▸ Task prompt: All lines with the word "header" are to be found and copied from the listing.

START Records for processing

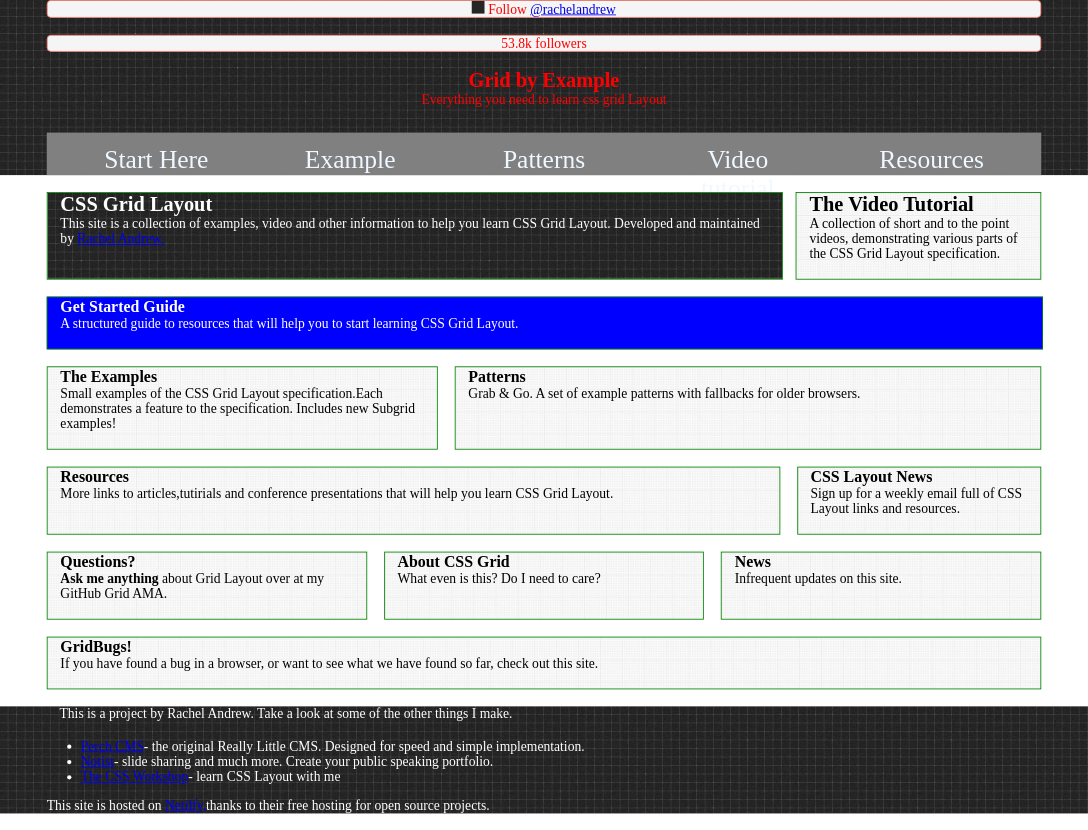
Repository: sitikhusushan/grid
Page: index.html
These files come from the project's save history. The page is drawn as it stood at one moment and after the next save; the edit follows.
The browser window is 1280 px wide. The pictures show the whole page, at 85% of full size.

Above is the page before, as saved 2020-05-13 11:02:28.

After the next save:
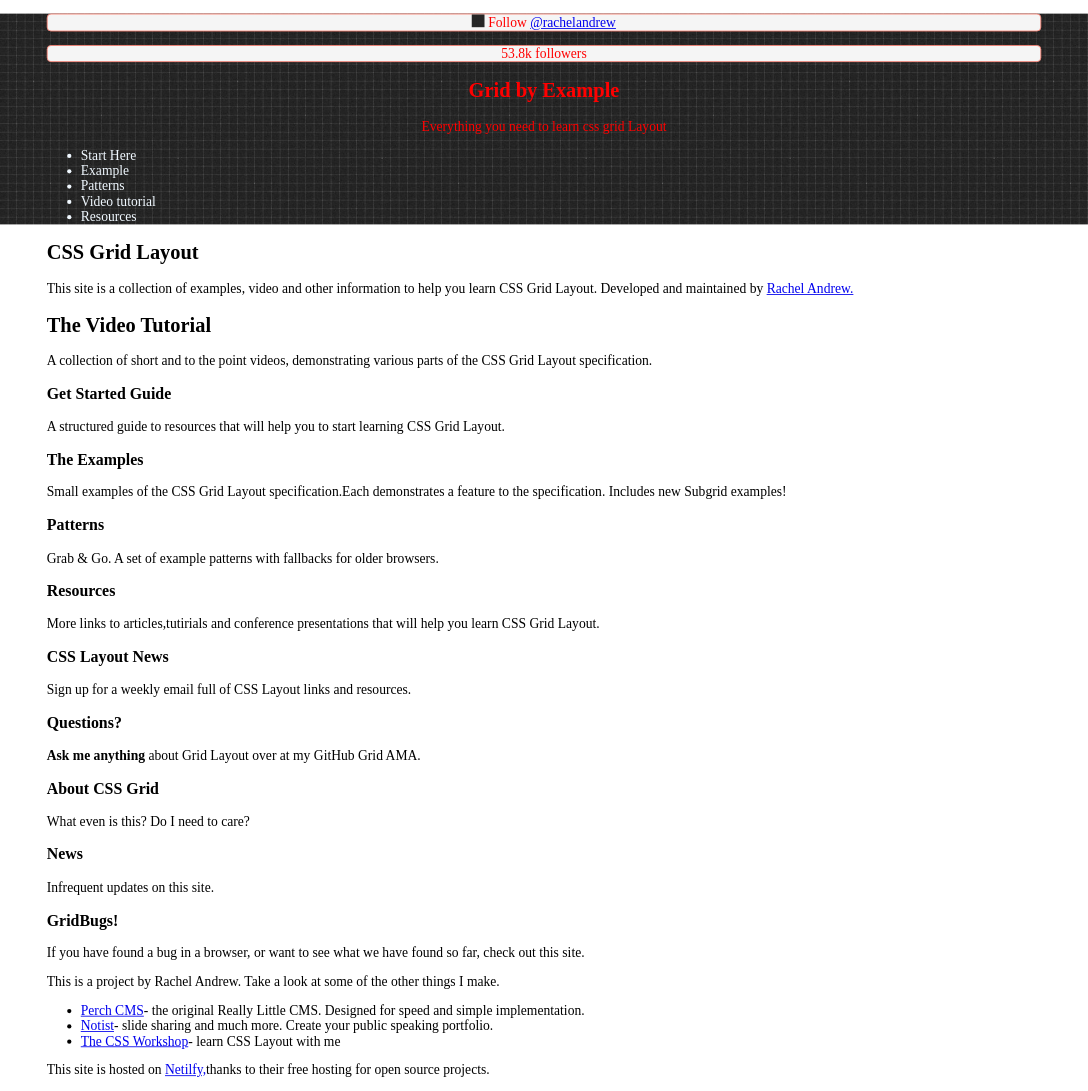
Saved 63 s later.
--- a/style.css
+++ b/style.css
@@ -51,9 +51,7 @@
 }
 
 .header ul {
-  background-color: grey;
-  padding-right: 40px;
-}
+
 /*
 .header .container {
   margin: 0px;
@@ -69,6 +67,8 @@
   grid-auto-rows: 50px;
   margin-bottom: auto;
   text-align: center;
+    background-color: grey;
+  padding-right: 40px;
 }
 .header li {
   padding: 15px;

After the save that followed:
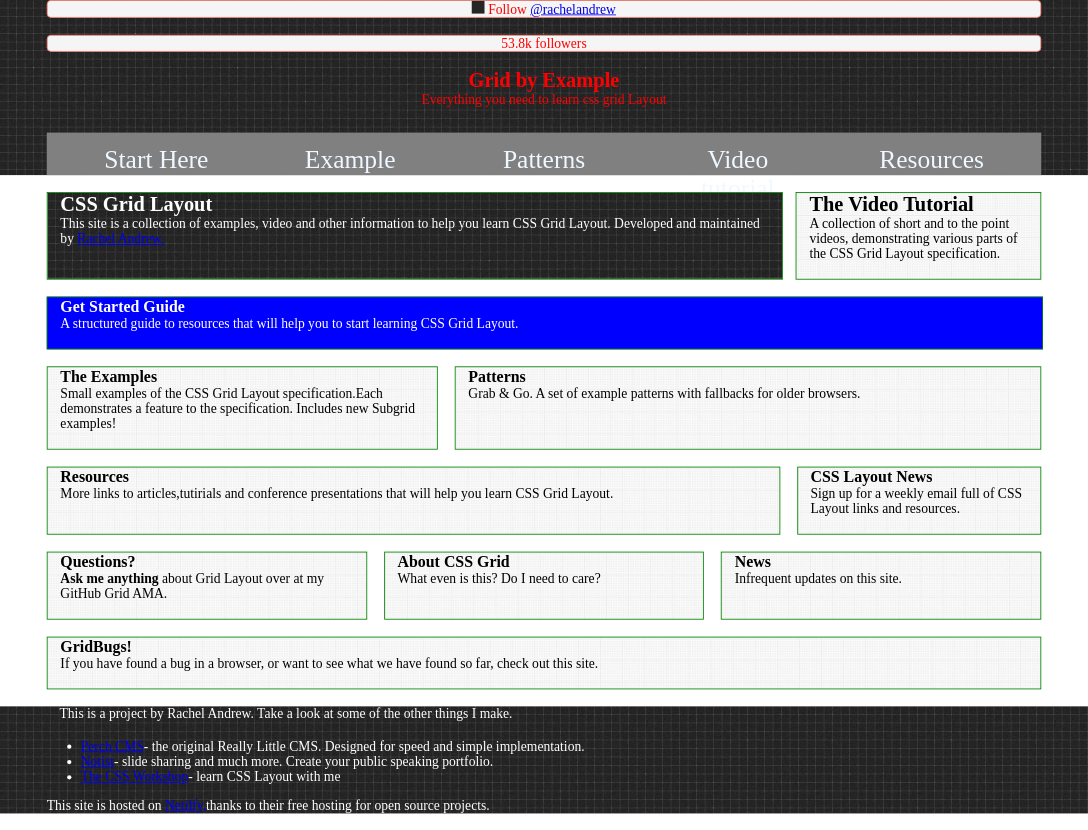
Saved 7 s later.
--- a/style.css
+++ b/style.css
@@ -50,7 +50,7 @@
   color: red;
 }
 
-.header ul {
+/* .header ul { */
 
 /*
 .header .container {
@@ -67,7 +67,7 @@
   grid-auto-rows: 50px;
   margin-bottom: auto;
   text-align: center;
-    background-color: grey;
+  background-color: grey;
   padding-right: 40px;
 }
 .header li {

END Records for processing
START Records for processing

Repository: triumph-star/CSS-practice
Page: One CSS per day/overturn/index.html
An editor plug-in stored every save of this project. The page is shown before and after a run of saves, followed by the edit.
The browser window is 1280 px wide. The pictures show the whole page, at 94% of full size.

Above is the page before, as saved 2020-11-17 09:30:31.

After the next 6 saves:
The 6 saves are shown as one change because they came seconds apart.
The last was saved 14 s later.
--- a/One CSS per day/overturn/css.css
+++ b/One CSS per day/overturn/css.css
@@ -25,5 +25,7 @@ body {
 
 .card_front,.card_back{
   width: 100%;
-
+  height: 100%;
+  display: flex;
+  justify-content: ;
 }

END Records for processing

▸ Task output:
 .header ul {
 .header .container {
 .header li {
-.header ul {
+/* .header ul { */
 .header .container {
 .header li {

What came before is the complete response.